Kristin: Thank you so much. Great to be here.

Rich: So revenue coach, that sounds pretty interesting. How did you get into the world of revenue coaching? 

Kristin: Well, I actually invented it. There wasn’t a revenue coach before I came along. Actually my husband and I started a high tech ad agency. I’ve been in tech since I was 17. I was the first woman to sell machine shop tools in the country and learned a lot from that experience. Mostly that you needed to understand your product before you could sell it, and a miniskirt wasn’t enough.

Rich: I know I’ve tried it and really it just, yeah, it’s very distracting.

Kristin: Yeah, it’s very distracting. So then I was in sales and marketing jobs for some years and then I started a high tech Ad/PR agency in Silicon Valley, my husband and I did that for 12 years. But then when the Mac came out, I looked at my husband and said, “You know what, they’re all going to go in house and I’m not going to fight over the crumbs at the table”, like all the other agencies did for the next few, 10 or 20 years.

So he retired, this is back in ‘91. And I just decided I was going to help people in-house. And the more I thought about it, the more I thought CEOs don’t care about sales and marketing, they care about revenue. And I help companies make more revenue. So why not be a revenue coach? And it was a great elevator pitch, you know, if some CEO said, “Well what do you do? “ I’d say, “I’m a revenue coach. I help CEOs and entrepreneurs understand what their customers want to buy and how they want to buy it.” And that was it. I was pretty much hired after that.  I had a 90% closing rate. Yeah. So I did that for decades and it was fun.

Rich: Yeah. So then at some point you shifted back to agency work. What lessons did you bring with you from all this stuff that you discovered during your work as a revenue coach?

Kristin: Well, the biggest thing is we all think we know what our customers are thinking and we’re wrong. All of us. I mean, every single time I’d go to a company and I get all immersed in their technology and what they do and they’d say, “Okay, these are the things that are the most important to our customers.” And then I’d go out and interview customers. I insisted on doing that.

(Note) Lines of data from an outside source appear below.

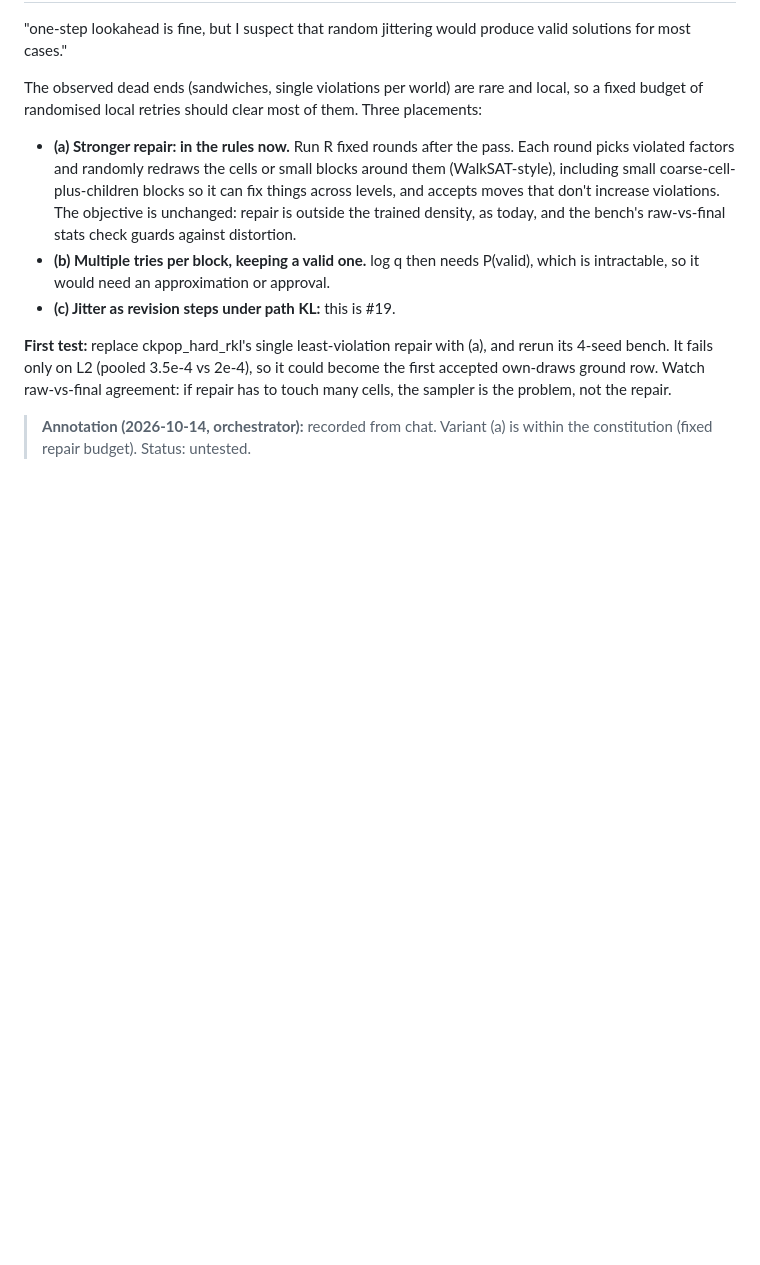
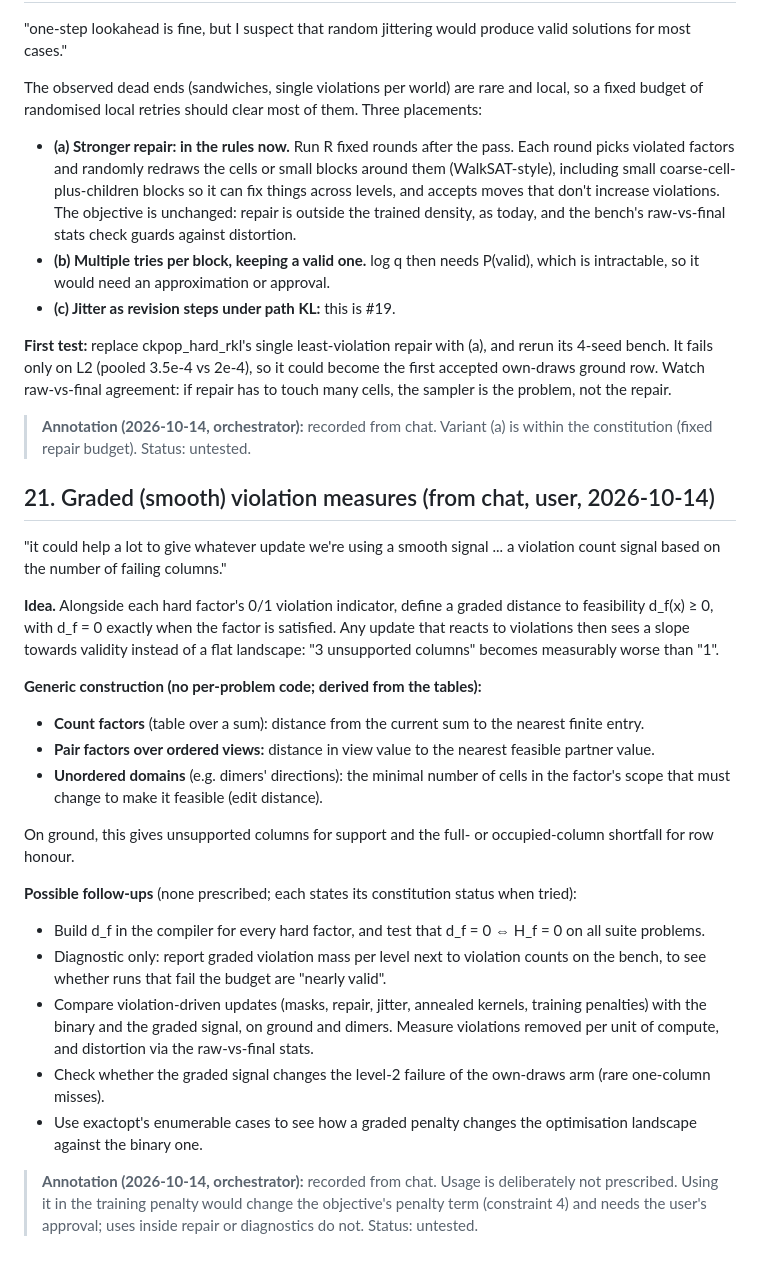
Before and after one commit to amdson/Hierwave, a Markdown page: reportables/ideas.md, the part around the change. GitHub-like rendering; blank space fills up the shorter version.

Commit message:
ideas #21: graded (smooth) violation measures, generic construction from tables, follow-ups (usage not prescribed)
Co-Authored-By: Claude Opus 5.5 <noreply@anthropic.com>

```diff
--- a/reportables/ideas.md
+++ b/reportables/ideas.md
@@ -277,3 +277,24 @@ The observed dead ends (sandwiches, single violations per world) are rare and lo
 **First test:** replace ckpop_hard_rkl's single least-violation repair with (a), and rerun its 4-seed bench. It fails only on L2 (pooled 3.5e-4 vs 2e-4), so it could become the first accepted own-draws ground row. Watch raw-vs-final agreement: if repair has to touch many cells, the sampler is the problem, not the repair.
 
 > **Annotation (2026-10-14, orchestrator):** recorded from chat. Variant (a) is within the constitution (fixed repair budget). Status: untested.
+
+## 21. Graded (smooth) violation measures (from chat, user, 2026-10-14)
+"it could help a lot to give whatever update we're using a smooth signal ... a violation count signal based on the number of failing columns."
+
+**Idea.** Alongside each hard factor's 0/1 violation indicator, define a graded distance to feasibility d_f(x) ≥ 0, with d_f = 0 exactly when the factor is satisfied. Any update that reacts to violations then sees a slope towards validity instead of a flat landscape: "3 unsupported columns" becomes measurably worse than "1".
+
+**Generic construction (no per-problem code; derived from the tables):**
+- **Count factors** (table over a sum): distance from the current sum to the nearest finite entry.
+- **Pair factors over ordered views:** distance in view value to the nearest feasible partner value.
+- **Unordered domains** (e.g. dimers' directions): the minimal number of cells in the factor's scope that must change to make it feasible (edit distance).
+
+On ground, this gives unsupported columns for support and the full- or occupied-column shortfall for row honour.
+
+**Possible follow-ups** (none prescribed; each states its constitution status when tried):
+- Build d_f in the compiler for every hard factor, and test that d_f = 0 ⇔ H_f = 0 on all suite problems.
+- Diagnostic only: report graded violation mass per level next to violation counts on the bench, to see whether runs that fail the budget are "nearly valid".
+- Compare violation-driven updates (masks, repair, jitter, annealed kernels, training penalties) with the binary and the graded signal, on ground and dimers. Measure violations removed per unit of compute, and distortion via the raw-vs-final stats.
+- Check whether the graded signal changes the level-2 failure of the own-draws arm (rare one-column misses).
+- Use exactopt's enumerable cases to see how a graded penalty changes the optimisation landscape against the binary one.
+
+> **Annotation (2026-10-14, orchestrator):** recorded from chat. Usage is deliberately not prescribed. Using it in the training penalty would change the objective's penalty term (constraint 4) and needs the user's approval; uses inside repair or diagnostics do not. Status: untested.
```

And their customers always had a different list. Now maybe one or two of those 10 items were on the list, but they were at the bottom.

So the thing that the company thought was the most important thing that they publicize the most, customers were like, “Eh, everybody does that.” That’s like table stakes, so what. Planes are supposed to fly, boats float. Okay, got it. So you have to find that very specific thing that you do really well – which is why I interview current customers, not prospective customers – because they know you, they’ve worked with you, and they know what your strengths and weaknesses are and your dirty laundry.

And that was one of the things that always surprised the CEOs when I brought back the results word for word transcriptions, anonymous transcriptions, and they’d be, “Whoa, I had no idea that they understood we were struggling with that.” Or, “Gee, I didn’t even know that was a problem. Why aren’t we fixing it?” So I was looking for barriers to the sale and the secret sauce that makes them so exciting in the mind of the buyer. And that was the biggest lesson that just happened over and over and over and over again.

Rich: Can you give us an example or two of a situation where you brought something to light? They thought they were just selling flights and it turned out that actually it was because their honey roasted peanuts were better than everybody else’s or something like that, you know.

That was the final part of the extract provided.